In classical Documentary Hypothesis, as most popularly proposed by Julius Wellhausen (1844-1918), the Pentateuch is composed of four separate and identifiable texts, dating roughly from the period of Solomon up until exilic priests and scribes. These various texts were brought together as one document (the Pentateuch, or Torah) by scribes after the exile. The traditional names are: A relational diagram describing the various versions postulated by the biblical documentary hypothesis. ... Julius Wellhausen (May 17, 1844 - January 17, 1918), was a German biblical scholar and Orientalist. ...

  • The Jahwist (or J) - written circa 850 BCE. The southern kingdom's (i.e. Judah) interpretation. It is named according to the prolific use of the name "Yahweh" (or Jaweh, in German, the divine name or Tetragrammaton) in its text.
  • The Elohist (or E) - written circa 750 BCE. The northern kingdom's (i.e. Israel) interpretation. As above, it is named because of its prefered use of "Elohim" (Generic name for "god" in Hebrew).
  • The Deuteronomist (or D) - written circa 621 BCE. Dating specifically from the time of King Josiah of Judah and responsible for the book of Deuteronomy as well as Joshua and most of the subsequent books up to 2 Kings.
  • The Priestly source (or P) - written during or after the exile. So named because of its focus on levitical laws.

There is debate amongst scholars as to exactly how many different documents compose the corpus of the Pentateuch, and as to what sections of text are included in the different documents. The Jahwist, also referred to as the Jehovist, Yahwist, or simply as J, is one of the sources of the Torah postulated by the documentary hypothesis. ... The Tetragrammaton (Greek: ; word with four letters) is the usual reference to the Hebrew name for God, which is spelled (in the Hebrew alphabet): ‎ (yodh) ‎ (heh) ‎ (vav) ‎ (heh) or ‎ (reading right to left = YHWH). ... The Elohist (E) is one of the sources of the Torah postulated by the documentary hypothesis. ... The Deuteronomist (D) is one of the sources of the Torah postulated by the documentary hypothesis that treats the texts of Scripture as products of human intellect, working in time. ...

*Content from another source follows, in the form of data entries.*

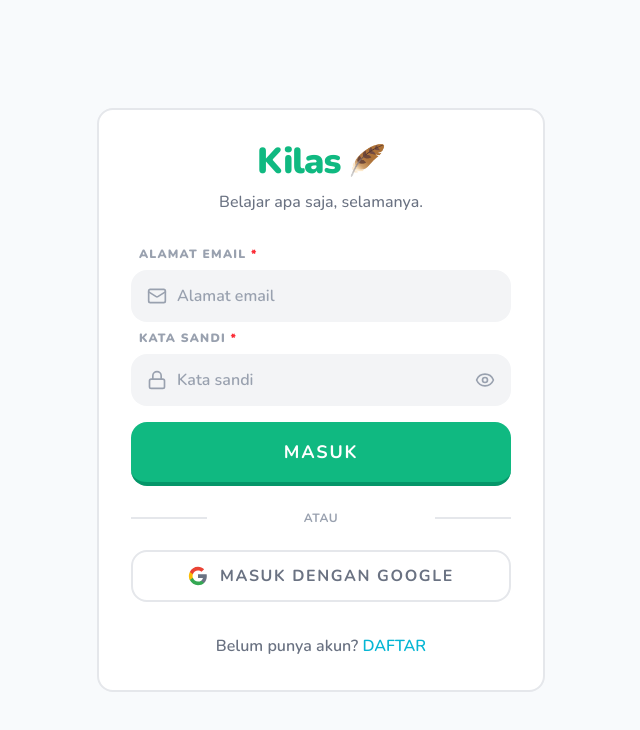
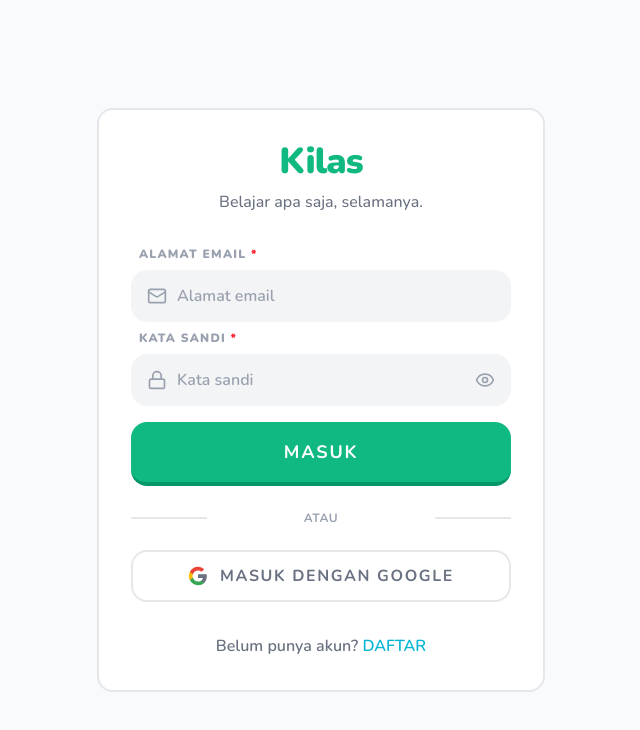
Before and after one commit to Joenathan-15/kilas, a React (Vite) app in the folder frontend/: page /login in a window 1280 px wide. Shown: the top 730 px of the page, without its empty margins (319-959 px from the left). Built offline with nearby package versions, Linux system fonts and the light colour scheme.

Commit message:
feat: remove decorative emoji from login header for cleaner UI

```diff
--- a/frontend/src/pages/LoginPage.tsx
+++ b/frontend/src/pages/LoginPage.tsx
@@ -52,7 +52,6 @@
         <div className="text-center mb-8">
           <h1 className="text-4xl font-black text-feather-green tracking-tight flex items-center justify-center gap-2">
             <span>Kilas</span>
-            <span className="text-3xl">🪶</span>
           </h1>
           <p className="text-gray-500 font-medium mt-2">{t.auth.loginSubtitle}</p>
         </div>
```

A number of smaller independent texts have also been identified, including the Song of the Sea and other works, mainly in verse, most of them older than the four main texts. The individual books were edited and combined into their present form by the Redactor, frequently identified with the scribe Ezra, in the post-Babylonian exile period.


See also


  Results from FactBites:
 
Pentateuch - Wikipedia, the free encyclopedia (888 words)
Pentateuch ("implementation of five books") is a Greek word that is derived from two words: penta meaning "five", and teukhos which means "implement" which refers to the Hebrew Bible's books of:
The Pentateuch was traditionally believed to have been written down by Moses.
The Pentateuch can be contrasted with the Hexateuch, a term for the first six books of the Bible.
Samaritan Pentateuch - Wikipedia, the free encyclopedia (437 words)
The Samaritan Pentateuch is the text of the Pentateuch (also called the Torah or Law) used by the Samaritans.
In 1645 a copy of the Samaritan Pentateuch was brough by traveler to the East, and published in the Paris Polyglot by Jean Morin, a Jesuit, convert from Calvinism to Roman Catholicism, who passed to believe the theory that the Septuagint and the Samaritan Texts were superior to the Hebrew Masoretic text.
The form of the letters in the manuscript copies of the Samaritan Pentateuch, called the Samaritan alphabet, is different from that of the Hebrew copies, and is probably the same as that which was in general use before the Babylonian captivity.
  More results at FactBites »

 
 

COMMENTARY     


Share your thoughts, questions and commentary here
Your name
Your comments

Want to know more?
Search encyclopedia, statistics and forums:

 


Press Releases |  Feeds | Contact
The Wikipedia article included on this page is licensed under the GFDL.
Images may be subject to relevant owners' copyright.
All other elements are (c) copyright NationMaster.com 2003-5. All Rights Reserved.
Usage implies agreement with terms, 1022, m